Discount vs. Premium

I just uncovered a very interesting piece of research from Sinha & Smith that ran in the journal of Psychology & Marketing in March 2000.They were looking at consumer responses to what marketing academics call “transaction value.” Transaction value is whatever is driving the consumer’s perception of value at the moment of purchase. A discount will increase the consumer’s perception of value, as will added bonuses.

So… which is better? There is a clear winner!

Like gains / HATE losses

The psychological basis for what consumers are thinking as they see your offering(s) is “prospect theory.” One of the most interesting pricing strategy aspects of this theory is that people are more sensitive to losses than to gains. That means while they love extra gains (bonuses, better quality, a price discount, etc.), they don’t love them as much as they HATE extra losses.

An easy way to see this in action is to look at a business that charges extra for the customer to use his/her credit card. Even if it is only 2%, customers absolutely hate this. Now picture this same customer coming to the cash register and being told that as a special today, they get 2% discounted from their purchases. Will they be jumping up and down in elation? Calling everyone they know to rave at their happiness?

No. They are likely to smile and say, “That’s great!” and mean it. But it won’t make their day.

What’s the answer for this business? Using this theory, they should Increase all prices by 2% and give everyone who pays cash a 2% cash discount. This way the person using a credit card pays the “normal” price, so there’s no reason to blow a fuse. And everyone else gets a nice little discount.

So what does this mean for pricing strategy?

So what does this mean when it comes to cash discounts vs. bonuses or premiums?

Consumers close to making a purchase do a mental accounting of what their gains and losses would be from the purchase. The price is in the loss column and the product/service is a gain.

But… consumers treat bonus gifts or price discounts differently in this accounting. Price discounts are usually framed in your customers’ minds as a reduced loss. They lump your price discount into the overall cost of the product/service. Yes, it reduces the perceived loss, but once it’s lumped into the price — it disappears.

Now the price is just a lower loss — but still a loss. Whereas bonus gifts are always framed in a consumer’s mind as a gain.

So here’s how the scale then looks: 
— Loss (price) 
— Gain (product/service)
— Extra gain (bonus/gift)

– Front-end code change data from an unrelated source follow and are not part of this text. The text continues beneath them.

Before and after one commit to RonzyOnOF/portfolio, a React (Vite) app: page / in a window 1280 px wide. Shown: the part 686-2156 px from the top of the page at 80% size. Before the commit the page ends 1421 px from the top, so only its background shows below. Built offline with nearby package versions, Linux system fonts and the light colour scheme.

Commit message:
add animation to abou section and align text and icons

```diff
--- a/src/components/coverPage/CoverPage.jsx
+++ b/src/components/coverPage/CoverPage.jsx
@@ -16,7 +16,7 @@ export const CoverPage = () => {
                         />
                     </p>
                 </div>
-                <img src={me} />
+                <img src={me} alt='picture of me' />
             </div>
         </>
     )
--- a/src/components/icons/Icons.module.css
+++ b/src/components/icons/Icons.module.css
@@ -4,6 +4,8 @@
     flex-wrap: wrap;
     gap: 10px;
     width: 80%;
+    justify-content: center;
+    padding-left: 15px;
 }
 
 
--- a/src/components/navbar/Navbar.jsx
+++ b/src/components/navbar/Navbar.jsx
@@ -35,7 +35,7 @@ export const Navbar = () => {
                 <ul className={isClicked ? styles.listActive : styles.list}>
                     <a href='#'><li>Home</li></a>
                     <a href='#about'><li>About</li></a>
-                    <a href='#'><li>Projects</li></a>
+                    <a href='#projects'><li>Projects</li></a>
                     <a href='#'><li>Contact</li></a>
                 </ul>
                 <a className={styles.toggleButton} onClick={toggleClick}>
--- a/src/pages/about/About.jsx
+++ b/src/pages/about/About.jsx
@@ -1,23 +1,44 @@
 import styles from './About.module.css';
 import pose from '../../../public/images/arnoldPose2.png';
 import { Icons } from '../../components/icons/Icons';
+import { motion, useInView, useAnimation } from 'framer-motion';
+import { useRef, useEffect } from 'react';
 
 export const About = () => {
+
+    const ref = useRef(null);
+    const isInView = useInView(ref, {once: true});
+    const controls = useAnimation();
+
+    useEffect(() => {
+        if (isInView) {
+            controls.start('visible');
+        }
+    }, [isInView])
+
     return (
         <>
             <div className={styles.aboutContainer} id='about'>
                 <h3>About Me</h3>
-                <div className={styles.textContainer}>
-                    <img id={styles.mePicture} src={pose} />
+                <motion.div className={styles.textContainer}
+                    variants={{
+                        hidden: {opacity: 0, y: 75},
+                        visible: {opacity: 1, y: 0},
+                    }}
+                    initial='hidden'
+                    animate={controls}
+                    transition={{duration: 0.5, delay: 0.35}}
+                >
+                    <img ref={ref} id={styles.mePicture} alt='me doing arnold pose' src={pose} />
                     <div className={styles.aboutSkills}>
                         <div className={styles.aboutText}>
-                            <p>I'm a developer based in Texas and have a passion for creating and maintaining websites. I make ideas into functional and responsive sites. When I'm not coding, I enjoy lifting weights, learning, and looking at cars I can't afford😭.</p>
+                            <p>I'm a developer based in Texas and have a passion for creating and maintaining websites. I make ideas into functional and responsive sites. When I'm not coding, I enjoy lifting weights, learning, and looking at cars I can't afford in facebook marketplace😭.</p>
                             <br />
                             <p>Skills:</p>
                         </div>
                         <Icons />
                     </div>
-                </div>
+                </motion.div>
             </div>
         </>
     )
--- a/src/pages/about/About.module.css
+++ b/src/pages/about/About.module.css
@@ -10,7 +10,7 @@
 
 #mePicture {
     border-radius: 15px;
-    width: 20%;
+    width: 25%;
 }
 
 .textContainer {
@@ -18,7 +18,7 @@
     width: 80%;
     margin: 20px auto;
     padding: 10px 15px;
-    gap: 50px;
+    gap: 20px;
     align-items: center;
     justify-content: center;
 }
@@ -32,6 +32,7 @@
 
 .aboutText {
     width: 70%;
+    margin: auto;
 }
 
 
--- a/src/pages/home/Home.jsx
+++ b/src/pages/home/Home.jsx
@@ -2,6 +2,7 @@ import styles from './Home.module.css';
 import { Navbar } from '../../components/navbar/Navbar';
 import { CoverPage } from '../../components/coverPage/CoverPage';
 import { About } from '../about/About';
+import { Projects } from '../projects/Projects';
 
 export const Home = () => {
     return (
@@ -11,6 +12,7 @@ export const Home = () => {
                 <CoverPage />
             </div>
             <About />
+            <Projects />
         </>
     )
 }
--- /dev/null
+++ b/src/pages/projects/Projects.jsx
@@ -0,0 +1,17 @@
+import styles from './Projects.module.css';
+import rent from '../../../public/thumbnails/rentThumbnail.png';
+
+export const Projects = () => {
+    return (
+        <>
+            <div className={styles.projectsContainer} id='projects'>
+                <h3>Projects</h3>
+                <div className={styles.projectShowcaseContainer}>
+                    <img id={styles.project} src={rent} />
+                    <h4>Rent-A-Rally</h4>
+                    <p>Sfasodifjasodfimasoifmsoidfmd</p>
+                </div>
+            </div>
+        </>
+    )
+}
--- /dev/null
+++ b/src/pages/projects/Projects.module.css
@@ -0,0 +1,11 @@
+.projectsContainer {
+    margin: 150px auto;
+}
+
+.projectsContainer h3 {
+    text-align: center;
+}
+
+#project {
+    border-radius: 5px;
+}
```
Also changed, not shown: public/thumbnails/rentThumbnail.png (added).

If you get more sales by offering a discount than a bonus/gift, you are probably not using the best bonus/gift for your market. Try testing several different ones. You can probably cut your discount AND increase unit sales all at the same time — with the right bonus.

And you know what a rocket lift that would give your profits!